● **The problem**
Among the entries below, how many lines hold the word "results"? Reply with the number only.

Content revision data

──────────────────────────────

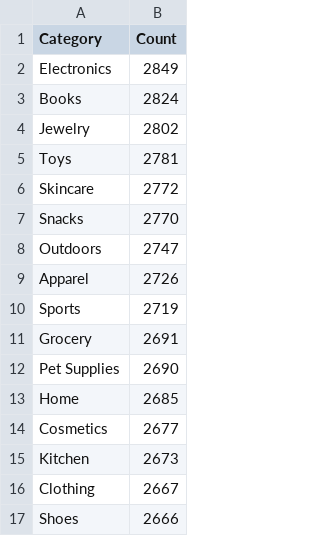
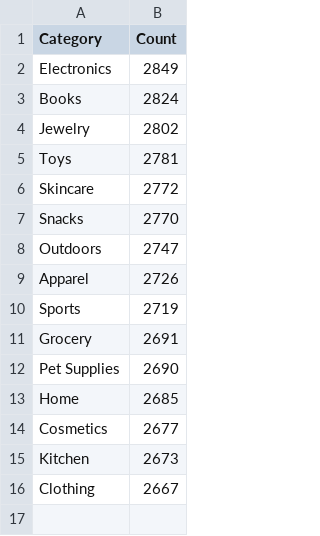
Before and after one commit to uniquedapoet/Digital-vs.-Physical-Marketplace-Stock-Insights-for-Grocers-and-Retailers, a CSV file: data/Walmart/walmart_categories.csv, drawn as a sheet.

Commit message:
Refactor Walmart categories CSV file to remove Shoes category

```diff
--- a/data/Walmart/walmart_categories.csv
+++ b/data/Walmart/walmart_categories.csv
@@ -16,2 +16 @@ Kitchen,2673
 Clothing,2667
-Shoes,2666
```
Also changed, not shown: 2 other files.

──────────────────────────────

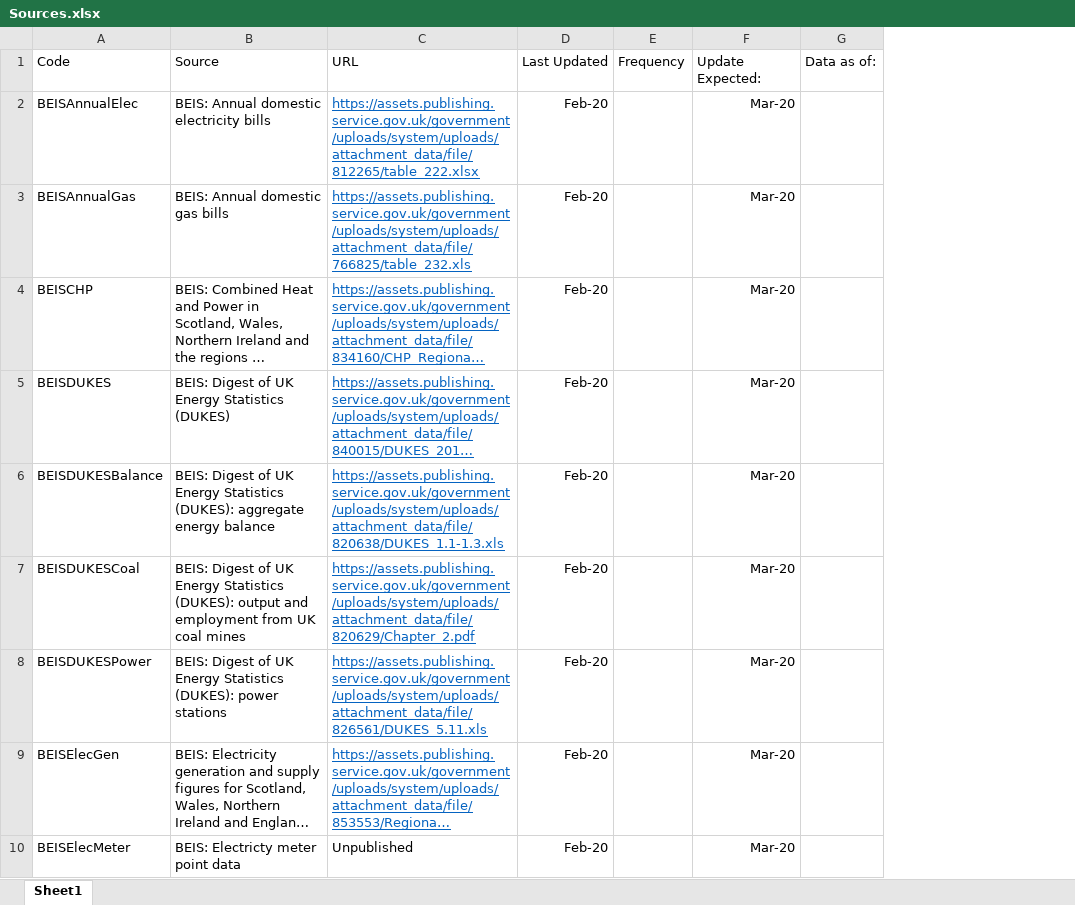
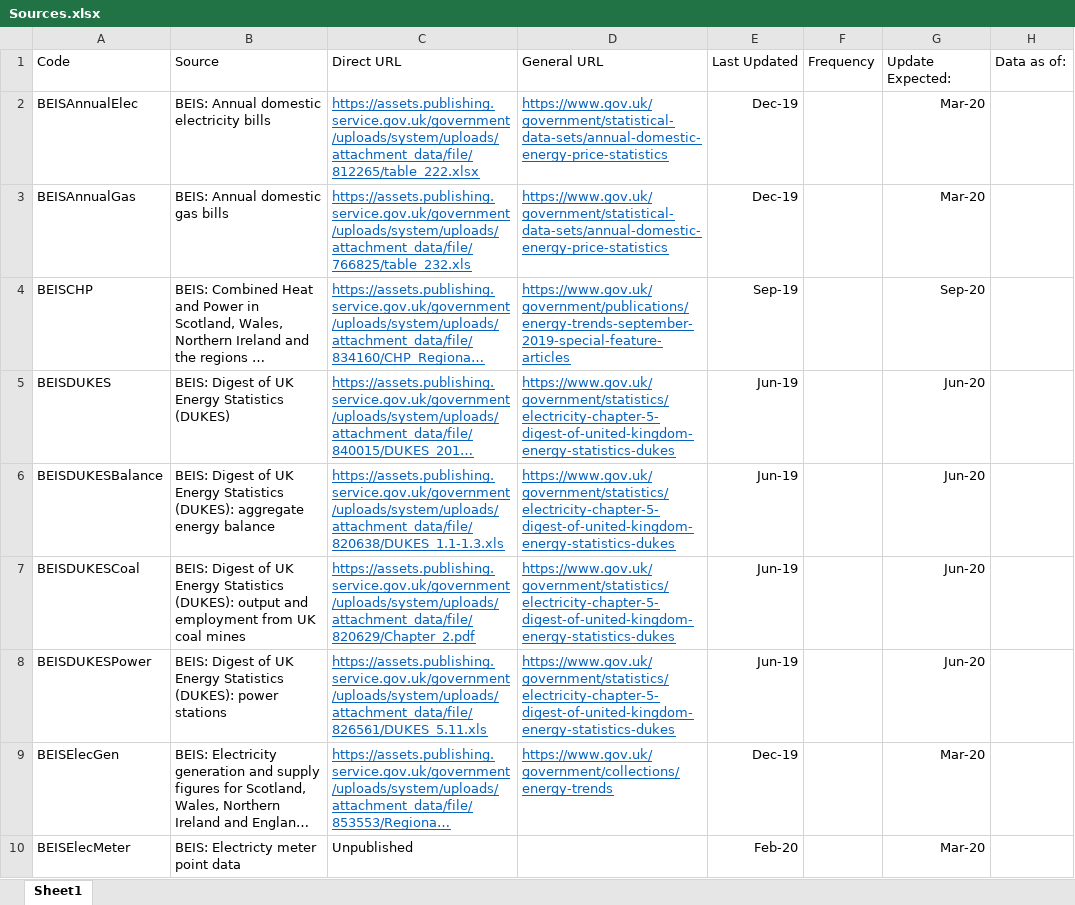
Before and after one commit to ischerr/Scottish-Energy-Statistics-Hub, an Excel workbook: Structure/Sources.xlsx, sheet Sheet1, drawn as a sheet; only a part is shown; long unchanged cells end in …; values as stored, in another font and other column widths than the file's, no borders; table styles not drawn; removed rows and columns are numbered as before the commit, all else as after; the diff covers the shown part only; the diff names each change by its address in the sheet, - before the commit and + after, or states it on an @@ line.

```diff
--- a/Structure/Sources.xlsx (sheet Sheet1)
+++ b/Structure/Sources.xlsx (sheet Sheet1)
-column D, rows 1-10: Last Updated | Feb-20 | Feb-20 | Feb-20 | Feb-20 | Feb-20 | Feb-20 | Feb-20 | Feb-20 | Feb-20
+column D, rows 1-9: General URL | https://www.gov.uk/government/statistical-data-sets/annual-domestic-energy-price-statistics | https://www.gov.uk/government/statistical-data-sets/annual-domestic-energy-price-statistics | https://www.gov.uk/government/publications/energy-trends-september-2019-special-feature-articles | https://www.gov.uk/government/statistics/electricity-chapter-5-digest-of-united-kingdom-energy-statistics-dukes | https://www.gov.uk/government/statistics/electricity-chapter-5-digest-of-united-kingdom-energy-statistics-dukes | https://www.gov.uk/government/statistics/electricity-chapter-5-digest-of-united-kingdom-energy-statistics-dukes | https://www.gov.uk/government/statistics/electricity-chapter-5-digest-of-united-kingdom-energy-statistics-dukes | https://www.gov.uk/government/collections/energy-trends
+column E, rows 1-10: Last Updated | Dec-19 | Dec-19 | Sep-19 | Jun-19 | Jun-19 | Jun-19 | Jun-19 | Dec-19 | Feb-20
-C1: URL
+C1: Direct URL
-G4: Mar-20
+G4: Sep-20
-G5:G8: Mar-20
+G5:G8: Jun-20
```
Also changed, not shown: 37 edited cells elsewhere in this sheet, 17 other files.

──────────────────────────────

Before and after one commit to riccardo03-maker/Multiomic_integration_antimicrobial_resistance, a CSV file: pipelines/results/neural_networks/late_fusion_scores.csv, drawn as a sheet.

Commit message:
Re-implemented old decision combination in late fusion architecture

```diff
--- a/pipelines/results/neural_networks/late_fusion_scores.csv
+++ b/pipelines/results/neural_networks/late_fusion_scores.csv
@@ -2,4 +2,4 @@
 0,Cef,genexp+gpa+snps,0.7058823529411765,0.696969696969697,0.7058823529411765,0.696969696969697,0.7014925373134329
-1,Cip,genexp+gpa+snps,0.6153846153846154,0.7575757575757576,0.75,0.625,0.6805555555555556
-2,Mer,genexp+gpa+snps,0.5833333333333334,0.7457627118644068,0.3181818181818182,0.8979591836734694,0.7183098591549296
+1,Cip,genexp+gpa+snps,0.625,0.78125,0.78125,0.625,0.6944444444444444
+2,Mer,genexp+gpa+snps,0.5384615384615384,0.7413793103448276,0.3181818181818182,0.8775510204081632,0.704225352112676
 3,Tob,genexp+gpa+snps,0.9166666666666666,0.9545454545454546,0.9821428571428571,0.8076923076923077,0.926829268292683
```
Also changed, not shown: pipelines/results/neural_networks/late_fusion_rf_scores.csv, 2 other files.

──────────────────────────────

● **Solution**
4